Twitter Bible Disputed

Social media giant Twitter Inc. (NYSE: TWTR) surprised users Wednesday when it began labelling passages from religious texts including the Bible as “disputed.” The tags included brief explanations of the disputed content, but the near instantaneous implementation of the new religious text policy has left the twitter userbase reeling.

“I’m furious,” exclaimed the self-described Christian mother of three Cheryl Aikens on her video blog, Come and Take Them Commie! “Christ didn’t die on that cross for Jack-o-Lantern Dorsey to argue with him. I’m calling upon the army of our Lord to heed the words of Christ and take up arms against this enemy.”

Twitter has not made a public statement or responded to requests for comment on the new policy, which has spurned a whirlwind of speculation ranging from general confusion to outright conspiratorial theorizing.
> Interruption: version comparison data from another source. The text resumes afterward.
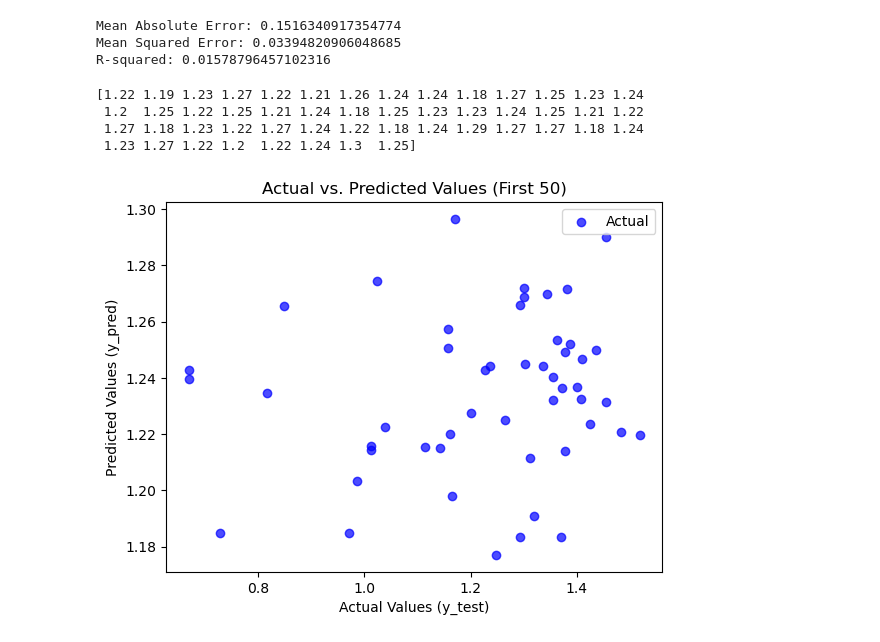
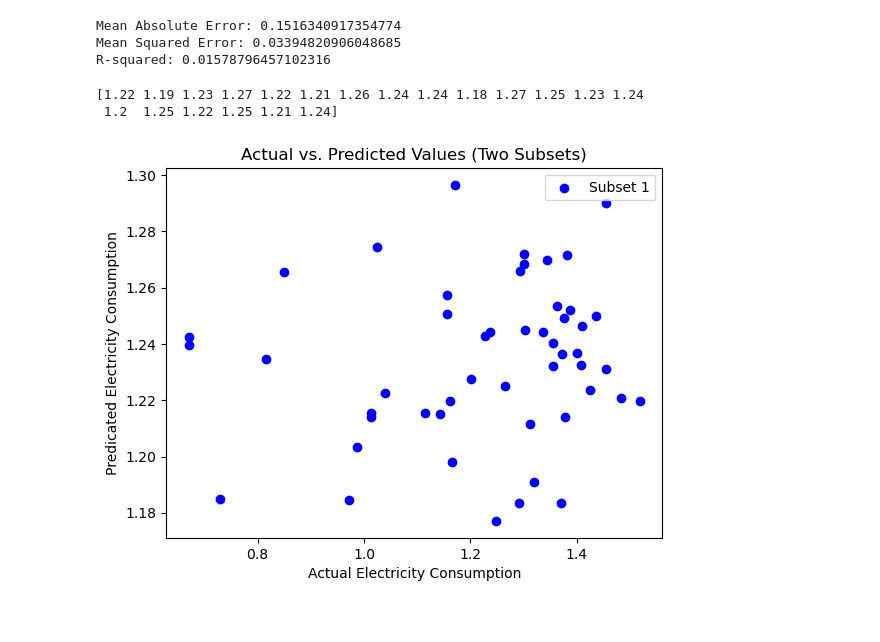
Before and after one commit to kgiri2000/COSC4550_COSC5550Project, a Jupyter notebook: Code/model.ipynb, the cells around one changed output. Drawn from its saved outputs; the diff is of its cells as text; code cells hidden in the pictures.

```diff
--- a/Code/model.ipynb
+++ b/Code/model.ipynb
@@ -70,20 +72,17 @@ R-squared: 0.01578796457102316
+# %%
+y_pred_subset1 = y_pred[:20]
+print(y_pred_subset1)
+# %% [output]
+[1.22 1.19 1.23 1.27 1.22 1.21 1.26 1.24 1.24 1.18 1.27 1.25 1.23 1.24
+ 1.2  1.25 1.22 1.25 1.21 1.24]
 # %%
-y_test_subset = y_test[:50]
-y_pred_subset = y_pred[:50]
-print(y_pred_subset)
-
-# Scatter plot with different colors for actual and predicted values
-plt.scatter(y_test_subset, c='blue', label='Actual')
-plt.scatter(y_pred_subset, c = 'red', label = "Predicted")
-
-plt.xlabel('Actual Values (y_test)')
-plt.ylabel('Predicted Values (y_pred)')
-plt.title('Actual vs. Predicted Values (First 50)')
+y_test_subset1 = y_test[:50]
+y_pred_subset1 = y_pred[:50]
+plt.scatter(y_test_subset1, y_pred_subset1, c='blue', label='Subset 1')
+plt.xlabel('Actual Electricity Consumption')
+plt.ylabel('Predicated Electricity Consumption')
+plt.title('Actual vs. Predicted Values (Two Subsets)')
 plt.legend()
 plt.show()
 # %% [output]
-[1.22 1.19 1.23 1.27 1.22 1.21 1.26 1.24 1.24 1.18 1.27 1.25 1.23 1.24
- 1.2  1.25 1.22 1.25 1.21 1.24 1.18 1.25 1.23 1.23 1.24 1.25 1.21 1.22
- 1.27 1.18 1.23 1.22 1.27 1.24 1.22 1.18 1.24 1.29 1.27 1.27 1.18 1.24
- 1.23 1.27 1.22 1.2  1.22 1.24 1.3  1.25]
-[figure, old version]
+[figure, new version]
```
Also changed, not shown: parts of 1 cell of this notebook, 1 other file.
Christian lobbying group Focus on the Family called the labels “un-American” and urged its supporters to delete their twitter accounts immediately lest they “succumb to the machinations of the Beast.”

Bible passages that have been reported to trigger the twitter disputed tag include:

Genesis 1:1 – “In the beginning God created the heavens and the Earth.”

(twitter’s tag: “This claim about God creating the heavens and Earth is disputed”)

Philipians 4:13 – “I can do everything through him who gives me strength.”

(twitter’s tag: “This claim about the ability to do everything is disputed”)

Matthew 19:21 – “Jesus answered, ‘If you want to be perfect, go, sell your possessions, and give to the poor, and you will have treasure in heaven. Then come, follow me.’”

(twitter’s tag: “This claim about perfection and selling possessions is disputed”)

Passages from the Torah and Quran were also labelled as disputed, causing similar uproars in those communities of users.

Throughout Twitter’s 15-year history the company has generally shied away from moderating the platform. Detractors had long criticized that decision, saying that the website’s “wild-west” rules created a breeding ground for misinformation and cyber bullying. Those criticisms came to a head following the January 6th U.S. Capitol Riot when then President Trump’s twitter was permanently banned for inciting an insurrection, an action that is frowned upon in the larger tech community.

That event seemed to open the floodgates for twitter, leading to massive blanket bans over the past two months and far more aggressive use of the “disputed tag.” However, the use of the tag for religious passages is new, suggesting that twitter’s strategy towards moderating the platform has not yet fully reached its end.